Do You Want to Go Far or Go Fast on Your Lean Journey?

There is a proverb from the continent of Africa, “If you want to go fast, go alone. If you want to go far, go with others.” I was reminded of it this week. Companies eager to implement lean manufacturing quickly will put the best and brightest minds on the project. These are typically managers, engineers and specialists in the field. It is true that well-directed, well-designed lean implementations led by people of the right caliber of intelligence and influence get help you go fast to a certain level of maturity as a lean operation.
But how far will this approach take you? Lean implementations heavily relying on specialists or small groups of experts will tend to focus on technical aspects of redesigning the production system or business system. While this will deliver breakthrough results within a 12-24 month time frame, what of the other 600 months after that? At Toyota they reached a industry-leading level of breakthrough performance somewhere between 15 and 21 years after starting their journey. Given that they were pioneers, we must forgive them for taking 8-10 times as long as typical companies target for lean transformation these days.
The transformation effort at Toyota was also led by a small group of powerful individuals, namely Taiichi Ohno, Kikuo Suzumura, Fujio Cho and company, within what was to become the Operations Management Consulting Division. These people were tough as nails and as sharp as tacks. But there was plenty of “soft side” to the development of TPS. Their “in the blood” PDCA management culture, suggestion system with a staggering 58 year history of continuity, an emphasis on developing and supporting the front line worker, making and keeping clear and visible agreements, and a leadership philosophy of creating a healthy tension even in the best of times has resulted in decades of breakthrough improvement. Toyota has successfully brought along others by planning carefully and acting decisively when consensus was achieved. No company claiming to emulate Toyota at operational excellence should neglect that they must “go with others” in order to stay on the long path.
Those of us in the role of external consultants and instructors do not always have the pleasure of seeing a lean management system mature over decades from the inside organically, as do people who work within larger organizations going through these changes. Even some of us who have this pleasure can grow impatient and leave for opportunities with other companies that seem to be on the fast track to lean. But that may be a mistake. Speed is not everything. Those of us who are able to stand up to the short-sighted pressure to deliver quarter-to-quarter earnings growth should ask not how fast, but how far. How far do you want to go? As the destination comes within sight, who do you want to see around you, helping you on your journey? After a few decades, wouldn’t you rather not be asked “How much faster can we go?” but rather “How much farther can we go?”


  1. Jamie Flinchbaugh

    October 3, 2008 - 4:30 am

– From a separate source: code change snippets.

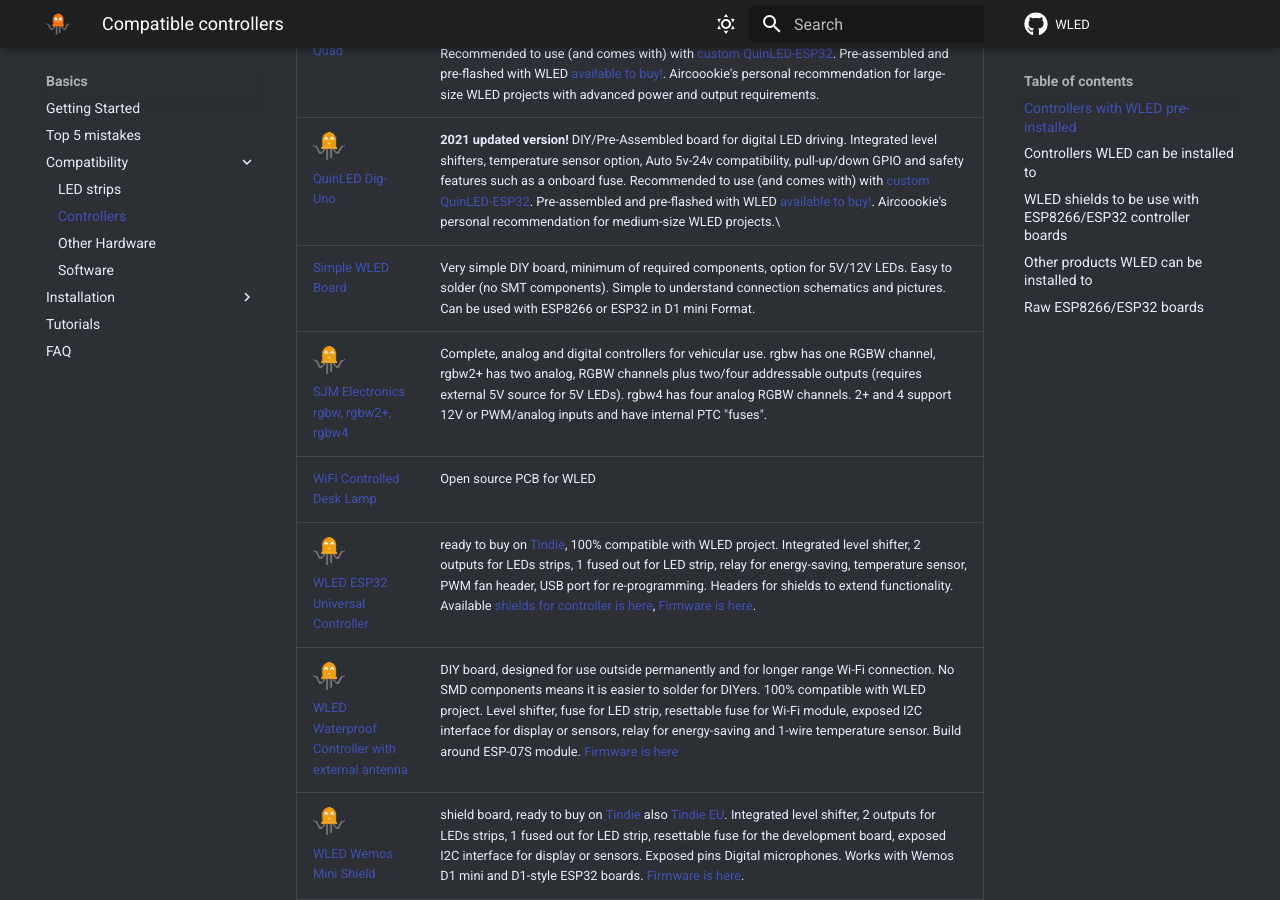
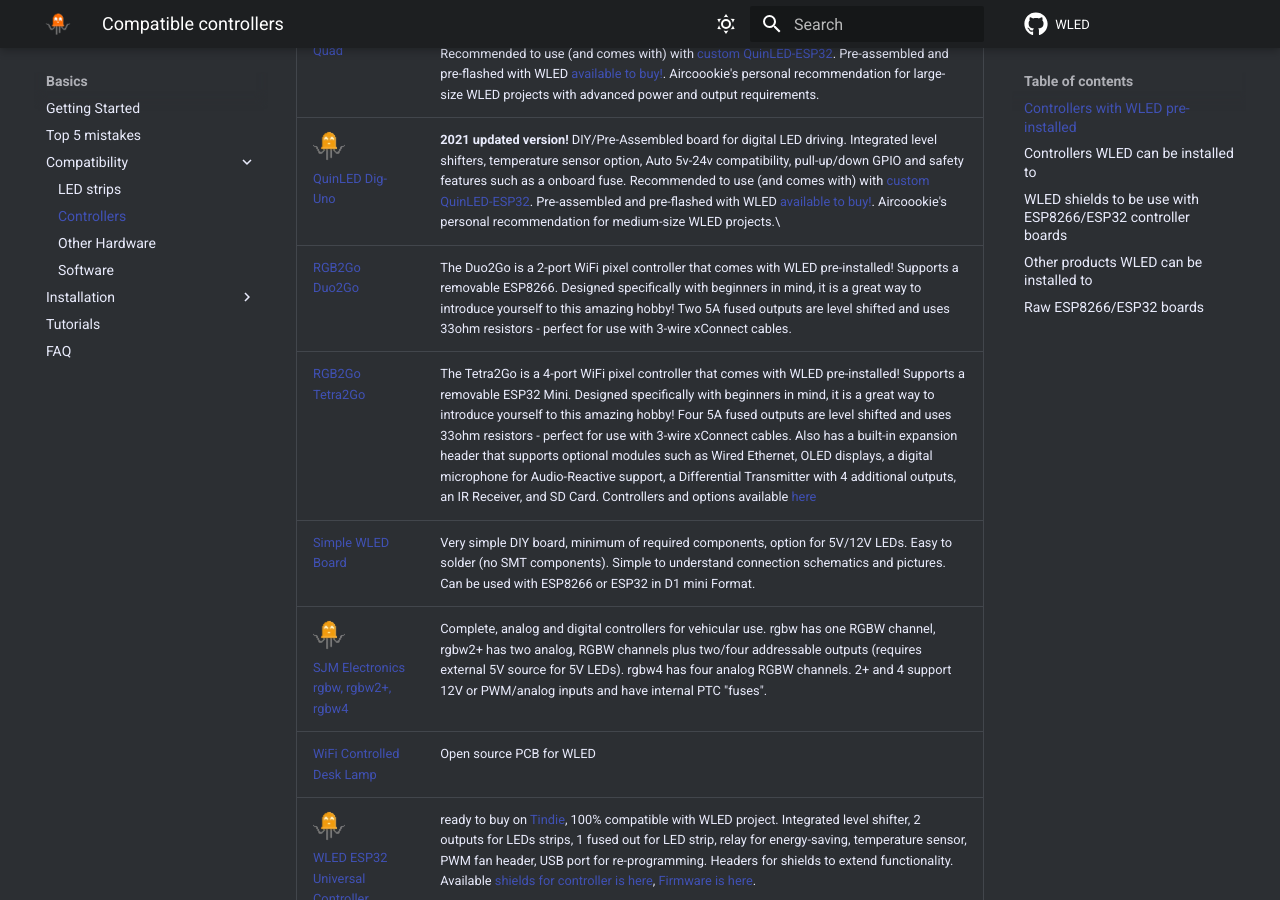
Before and after one commit to Aircoookie/WLED-Docs, an MkDocs documentation site: the page built from docs/basics/compatible-controllers.md, in a window 1280 px wide and 900 px high, scrolled down 5326 px. Built offline with MkDocs 1.6.1 and Material for MkDocs 9.7.7, drawn with Linux system fonts in a browser that asks for light colours; comment, search, counter and statistics services are not loaded.

Commit message:
Update compatible-controllers.md
Added RGB2Go's Duo2Go and Tetra2Go controllers.
Credit given to WLED on both controllers' pages. Please let me know if there is something more specific you would like me to add to adhere to any requirements.

```diff
--- a/docs/basics/compatible-controllers.md
+++ b/docs/basics/compatible-controllers.md
@@ -66,6 +66,8 @@
 ![Gold Member](../assets/images/content/akemi_gold.png)<br/> [QuinLED Dig-Octa](https://quinled.info/quinled-dig-octa/) | The Dig-Octa system is for your medium to very large projects! It comes fully pre-assembled and is the ideal board to drive 5v-24v digitally addressable LEDs. The system is composed of brain- and power-boards and is designed to be fully stackable in various configurations of both types of boards, to perfectly adapt to your needs. Some features are: 8 LED data-channels, built-in level-shifters and resistor switchers, Ethernet and external antenna WiFi, auto 5v-24v compatibility, high current handling (up to 50A to 100A!), fully fused inputs and outputs, dedicated relay circuit, I2C temperature sensor, and much more! Comes pre-flashed with WLED and is highly recommended for medium to very large projects. [Buy here!](https://quinled.info/quinled-dig-octa-available-here/)
 ![Gold Member](../assets/images/content/akemi_gold.png)<br/> [QuinLED Dig-Quad](https://quinled.info/quinled-dig-quad/) | **2021 updated version!** DIY/Pre-Assembled board for 4 (5) channel digital LED driving. Integrated level shifters, temperature sensor option, Auto 5v-24v compatibility, pull-up/down GPIO and power distribution terminals with 5x onboard fuses for easy LED power injection. Recommended to use (and comes with) with [custom QuinLED-ESP32](https://quinled.info/quinled-esp32/). Pre-assembled and pre-flashed with WLED [available to buy!](https://quinled.info/pre-assembled-quinled-dig-quad/). Aircoookie's personal recommendation for large-size WLED projects with advanced power and output requirements.
 ![Gold Member](../assets/images/content/akemi_gold.png)<br/> [QuinLED Dig-Uno](https://quinled.info/quinled-dig-uno/) | **2021 updated version!** DIY/Pre-Assembled board for digital LED driving. Integrated level shifters, temperature sensor option, Auto 5v-24v compatibility, pull-up/down GPIO and safety features such as a onboard fuse. Recommended to use (and comes with) with [custom QuinLED-ESP32](https://quinled.info/quinled-esp32/). Pre-assembled and pre-flashed with WLED [available to buy!](https://quinled.info/pre-assembled-quinled-dig-uno/). Aircoookie's personal recommendation for medium-size WLED projects.\
+[RGB2Go Duo2Go](https://rgb2go.com/products/duo2go-pixel-controller) | The Duo2Go is a 2-port WiFi pixel controller that comes with WLED pre-installed! Supports a removable ESP8266. Designed specifically with beginners in mind, it is a great way to introduce yourself to this amazing hobby! Two 5A fused outputs are level shifted and uses 33ohm resistors - perfect for use with 3-wire xConnect cables.
+[RGB2Go Tetra2Go](https://rgb2go.com/products/tetra2go-4-port-wi-fi-pixel-controller) | The Tetra2Go is a 4-port WiFi pixel controller that comes with WLED pre-installed! Supports a removable ESP32 Mini. Designed specifically with beginners in mind, it is a great way to introduce yourself to this amazing hobby! Four 5A fused outputs are level shifted and uses 33ohm resistors - perfect for use with 3-wire xConnect cables. Also has a built-in expansion header that supports optional modules such as Wired Ethernet, OLED displays, a digital microphone for Audio-Reactive support, a Differential Transmitter with 4 additional outputs, an IR Receiver, and SD Card. Controllers and options available [here](https://rgb2go.com/collections/controllers)
 [Simple WLED Board](https://github.com/wladwnt/wled) | Very simple DIY board, minimum of required components, option for 5V/12V LEDs. Easy to solder (no SMT components). Simple to understand connection schematics and pictures. Can be used with ESP8266 or ESP32 in D1 mini Format.
 ![Gold Member](../assets/images/content/akemi_gold.png)<br/> [SJM Electronics rgbw, rgbw2+, rgbw4](https://www.tindie.com/products/sjmelectronics/rgbwx-series-led-controllers/) | Complete, analog and digital controllers for vehicular use. rgbw has one RGBW channel, rgbw2+ has two analog, RGBW channels plus two/four addressable outputs (requires external 5V source for 5V LEDs). rgbw4 has four analog RGBW channels. 2+ and 4 support 12V or PWM/analog inputs and have internal PTC "fuses".
 [WiFi Controlled Desk Lamp](https://github.com/stanoba/wifi-desk-lamp) | Open source PCB for WLED
```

    Great post Jon. This is absolutely right. I wrote about “tortoise versus hare lean” in The Hitchhiker’s Guide to Lean. People want to sprint their way to lean, missing most of the foundation along the way, and without a foundation we have nothing to build upon. I have many conversations with executives that begin “how long will the lean transformation take?” I of course respond that it’s a journey and we’re never done and we must start and continue with that in mind. The response is usually “yes, yes, a journey, I understand. But really, how long?”
    Two things I think people must consider in this. First is that we do need to get results early, otherwise someone, even ourselves, may burnout if we aren’t seeing the benefits. Faith isn’t enough. We have to prove it to ourselves. This doesn’t mean abandoning the foundation. It means paying attention to what gains are generating as we do.
    Secondly, people need to build high-leverage reflection points into their journey. This means stopping to look at what’s working, what’s not, what do we need to do differently. So many companies start their lean journey, build a plan, and then follow the plan. They never go back to adjust. We must pre-plan those reflection points, because if we don’t, the only time we’ll reflect is when we’re so far off course that we can’t avoid it any longer.
    And just remember, it’s the tortoise that won in the end!

  2. Jon Miller

    October 3, 2008 - 7:37 am

    Excellent points Jamie.
    We used the tortoise and hare metaphor with executive and one of hour clients and he said, “Yes, Jon but can we give that tortoise rocket boosters?” which made me laugh but he was serious. To your point about showing results early, he was willing to be in it for the long haul but needed to see results early.
    Once we earn that credibility and establish that lean is a key enabler to the goals of a leader, they will take personal interest in the monthly and quarterly reflection and adjustment points.